*TASK DETAILS*: How many lines in this material include the string "disableTransitionOnChange"? Answer with the number and nothing further.

*AVAILABLE DATA*:
------------

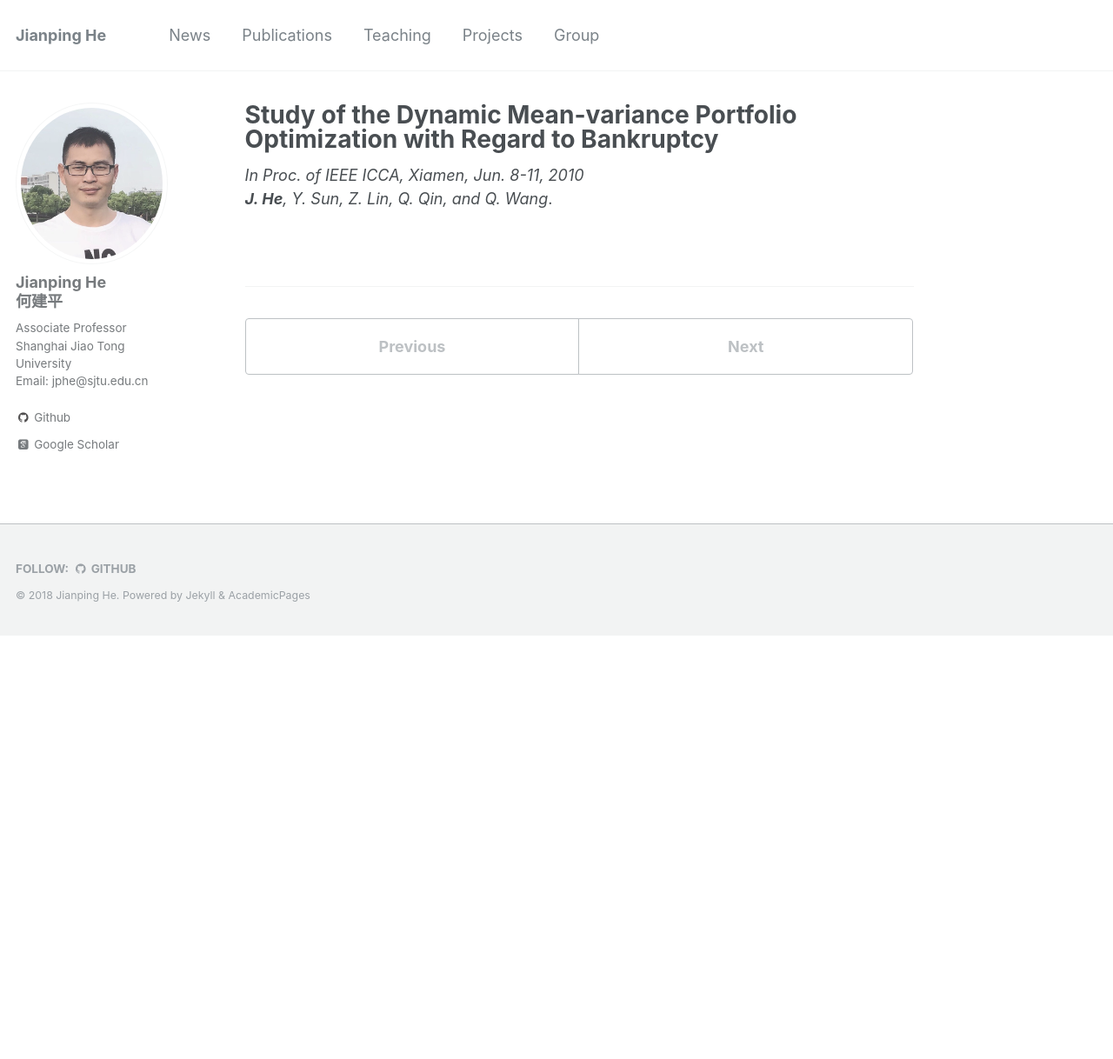
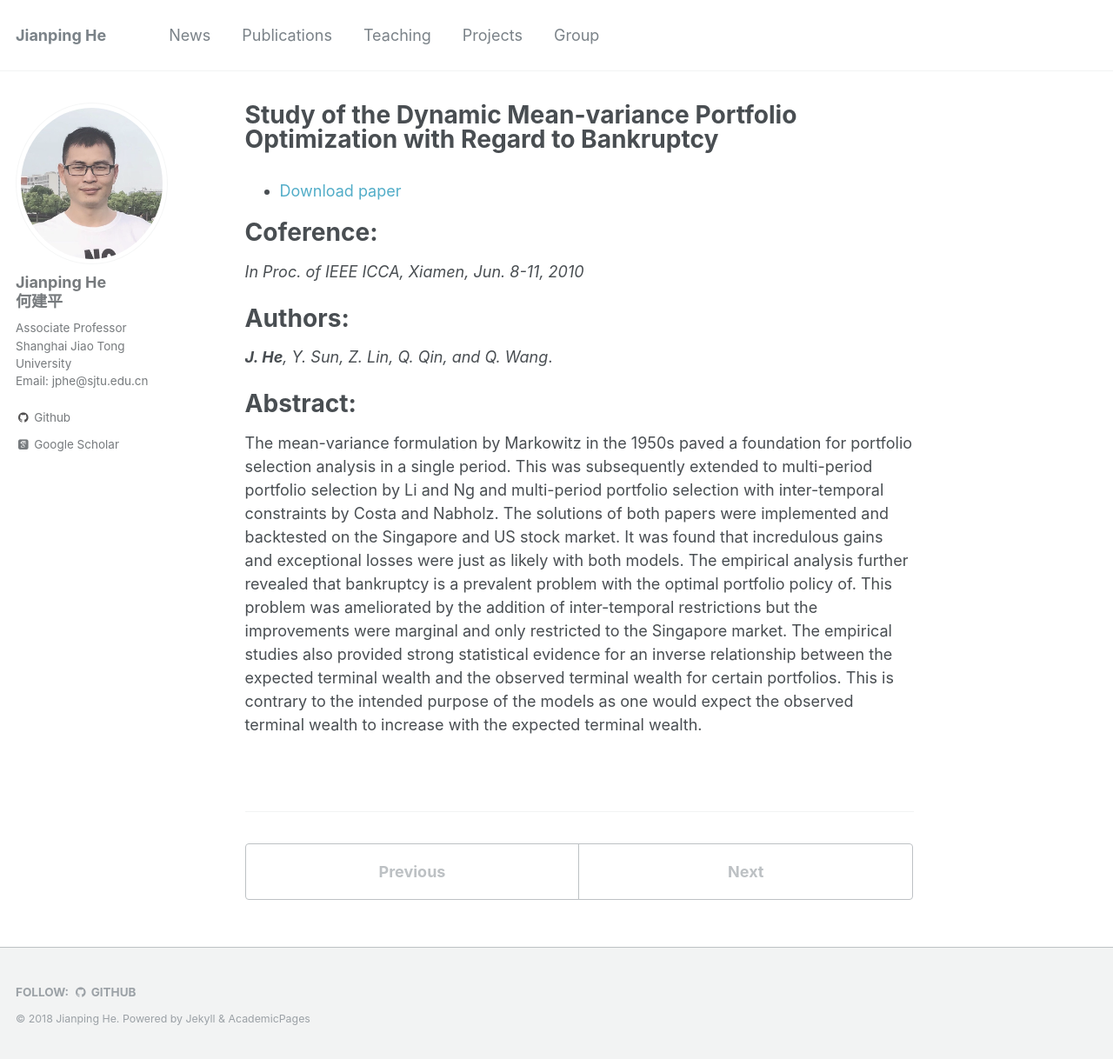
Before and after one commit to jiangshuozz/Jianping-He.github.io, a Jekyll site: the page built from _publications/2010-06-09-Study-of-the-Dynamic-Mean-variance-Portfolio-Optimization.md, in a window 1280 px wide and 1218 px high. Shown: the whole window at 87% size. Built offline with Jekyll 4.4.1, drawn with Linux system fonts in a browser that asks for light colours; some web fonts are replaced.

Commit message:
Update 2010-06-09-Study-of-the-Dynamic-Mean-variance-Portfolio-Optimization.md

```diff
--- a/_publications/2010-06-09-Study-of-the-Dynamic-Mean-variance-Portfolio-Optimization.md
+++ b/_publications/2010-06-09-Study-of-the-Dynamic-Mean-variance-Portfolio-Optimization.md
@@ -8,5 +8,16 @@ venue: '--'
 #paperurl: ''
 #citation: ''
 ---
+- [Download paper](https://ieeexplore.ieee.org/abstract/document/5524490/)
+
+Coference:
+===
 *In Proc. of IEEE ICCA, Xiamen, Jun. 8-11, 2010*
+
+Authors:
+===
 ***J. He**, Y. Sun, Z. Lin, Q. Qin, and Q. Wang*.
+
+Abstract:
+===
+The mean-variance formulation by Markowitz in the 1950s paved a foundation for portfolio selection analysis in a single period. This was subsequently extended to multi-period portfolio selection by Li and Ng and multi-period portfolio selection with inter-temporal constraints by Costa and Nabholz. The solutions of both papers were implemented and backtested on the Singapore and US stock market. It was found that incredulous gains and exceptional losses were just as likely with both models. The empirical analysis further revealed that bankruptcy is a prevalent problem with the optimal portfolio policy of. This problem was ameliorated by the addition of inter-temporal restrictions but the improvements were marginal and only restricted to the Singapore market. The empirical studies also provided strong statistical evidence for an inverse relationship between the expected terminal wealth and the observed terminal wealth for certain portfolios. This is contrary to the intended purpose of the models as one would expect the observed terminal wealth to increase with the expected terminal wealth.
```
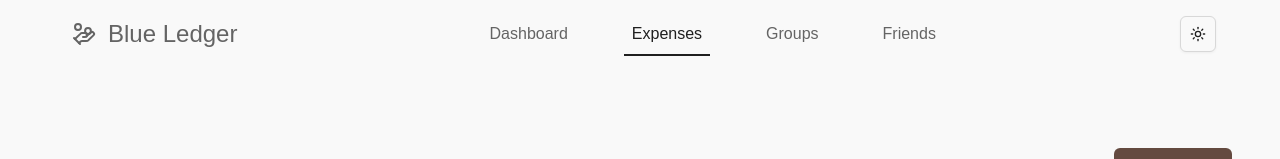
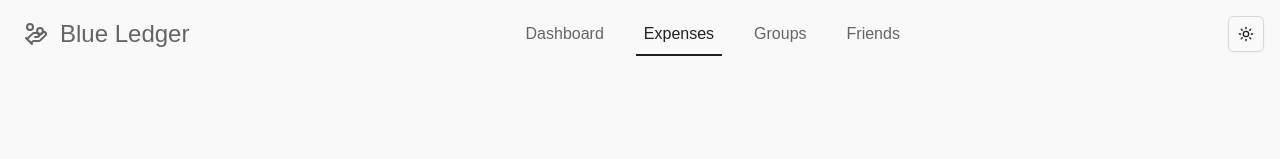
Before and after one commit to joaoc-dev/blueledger, a Next.js app in the folder blueledger-webapp/: page /expenses in a window 1280 px wide. Shown: the top 159 px of the page. Built offline with nearby package versions, Linux system fonts and the light colour scheme; no server answers; the database is empty.

Commit message:
feat(layout.tsx): enable animations on theme transition

```diff
--- a/blueledger-webapp/app/(auth)/layout.tsx
+++ b/blueledger-webapp/app/(auth)/layout.tsx
@@ -6,7 +6,7 @@ const AuthLayout = ({ children }: { children: React.ReactNode }) => {
       <header className="mb-20">
         <NavBar />
       </header>
-      <main>{children}</main>
+      <main className="p-10">{children}</main>
     </div>
   );
 };
--- a/blueledger-webapp/app/globals.css
+++ b/blueledger-webapp/app/globals.css
@@ -180,7 +180,7 @@
   }
 
   .nav__list {
-    @apply relative flex items-center gap-12;
+    @apply relative flex items-center gap-6;
   }
 
   .nav__list::after {
--- a/blueledger-webapp/app/layout.tsx
+++ b/blueledger-webapp/app/layout.tsx
@@ -28,13 +28,13 @@ export default function RootLayout({
     <html lang="en" suppressHydrationWarning>
       <body
         className={`${geistSans.variable} ${geistMono.variable}
-          antialiased px-12`}
+          antialiased`}
       >
         <ThemeProvider
           attribute="class"
           defaultTheme="system"
           enableSystem
-          disableTransitionOnChange
+          disableTransitionOnChange={false}
         >
           {children}
           <Toaster />
```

------------

*EXERCISE ANSWER*: 2